Spaying and neutering are both sterilization procedures that will prevent your dog from producing unwanted puppies. These surgeries are also commonly referred to as 'fixing' your pet. The neutering or castration of male dogs involves the surgical removal of the testicles while the dog is under general anesthesia. Spaying is performed on female animals and consists of the removal of both ovaries and the uterus, while under general anesthesia.
Recovery after surgery
Once the surgery has been completed on your dog and they are ready for recovery you will want to ensure their health and comfort. There are a few things you can do to help your dog heal successfully, they are:
- Ensure that your dog has the space to recover isolated from other animals and preferably indoors.
- It is recommended that your dog refrains from running and jumping for a few weeks following the sterilization surgery. Your vet will provide you with all instructions that they would like you to follow with your dog's recovery.
- Even if you believe that your dog will be okay or if they look uncomfortable it is incredibly important that your dog always wears their post-operative jumpsuit (recovery suit) or a cone (Elizabethan collar) to prevent your pet from licking the incision site. If your dog is allowed to lick the incision it is possible that they may develop an infection.
- To allow for your dog's incision to heal as quickly as possible, it is not recommended to bathe your dog (or allow your dog to swim) for at least ten days after spaying or neutering.
- Be sure to monitor the incision site on a daily basis for any signs on infection or inflammation.
If you become aware of any redness, swelling or discharge at the surgery site, or if the incision has become an open wound, or if your dog seems lethargic, stops eating, begins vomiting or has diarrhea, then you should contact your vet immediately.
Will my dog be in pain after surgery?
When it is time to pick your dog up after the surgery it is entirely normal for your dog to not quite be acting like themselves, your dog may be tired or queasy. These are common side effects of the general anesthesia that was administered. Your pet should be acting more like themselves by the following day aside from some pain and moving around a little more carefully.

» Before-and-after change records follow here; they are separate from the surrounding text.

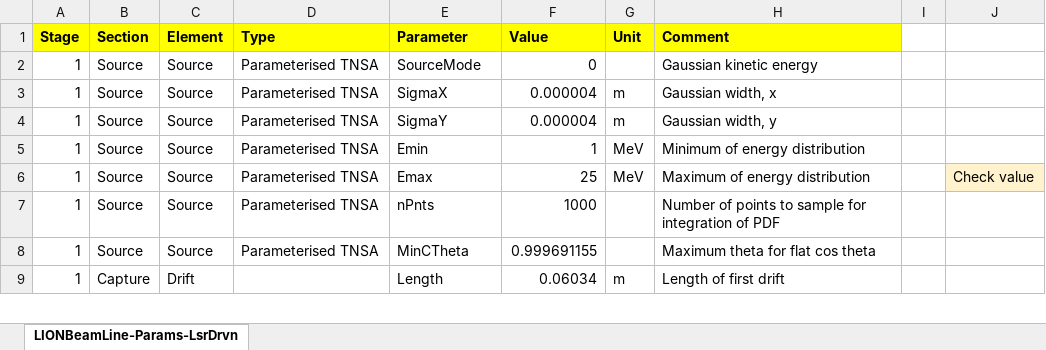
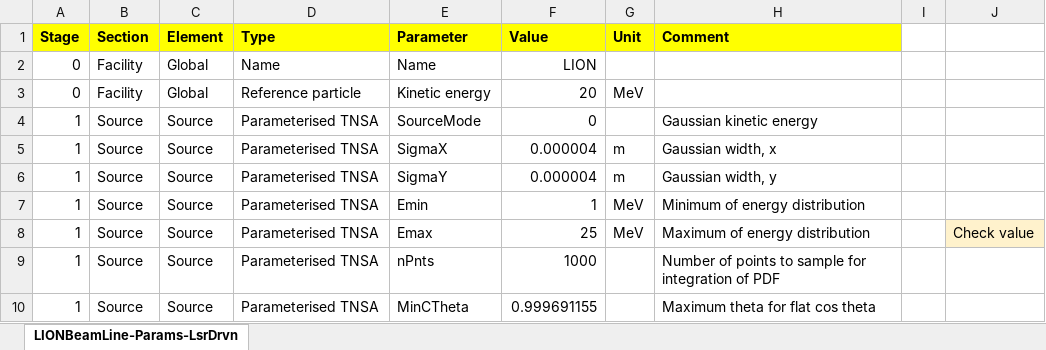
Before and after one commit to ImperialCollegeLondon/LhARAlinearOptics, an Excel workbook: 11-Parameters/LIONBeamLine-Params-LsrDrvn.xlsx, sheet LIONBeamLine-Params-LsrDrvn, drawn as a sheet; only a part is shown; the shorter side is filled out with more unchanged rows; values as stored, in another font and other column widths than the file's, no borders; the diff names each change by its address in the sheet, - before the commit and + after, or states it on an @@ line.

Commit message:
Implement reference particle in LION beam, update documentation, update notes

```diff
--- a/11-Parameters/LIONBeamLine-Params-LsrDrvn.xlsx (sheet LIONBeamLine-Params-LsrDrvn)
+++ b/11-Parameters/LIONBeamLine-Params-LsrDrvn.xlsx (sheet LIONBeamLine-Params-LsrDrvn)
+row 2: 0 | Facility | Global | Name | Name | LION
+row 3: 0 | Facility | Global | Reference particle | Kinetic energy | 20 | MeV
```
Also changed, not shown: 14 other files.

Spaying your female dog is typically a little more invasive than neutering males, however, recovery times should be pretty similar for either of these procedures.
It should only take a few days to a week for the pain from the surgery to be gone completely. If this is not the case and your dog is still in pain after a week then it is recommended to follow up with your vet.
Pain relief during and after surgery
During the surgery, your dog will be under general anesthesia and be receiving pain medication. Once your vet has completed the surgery, they will administer pain medications to your dog via an injection. This long-term pain medication will last for approximately 12 to 24 hours after being administered.
Once you are heading home your vet will prescribe any post-operative medication that your dog will need to help them control the pain. Some of the most common medications prescribed after surgery include Torbugesic or Rimadyl.
It is very important to follow your veterinarian's instructions for administering the medication exactly. Failure to do so could cause harm to your dog.Note: The advice provided in this post is intended for informational purposes and does not constitute medical advice regarding pets. For an accurate diagnosis of your pet's condition, please make an appointment with your vet.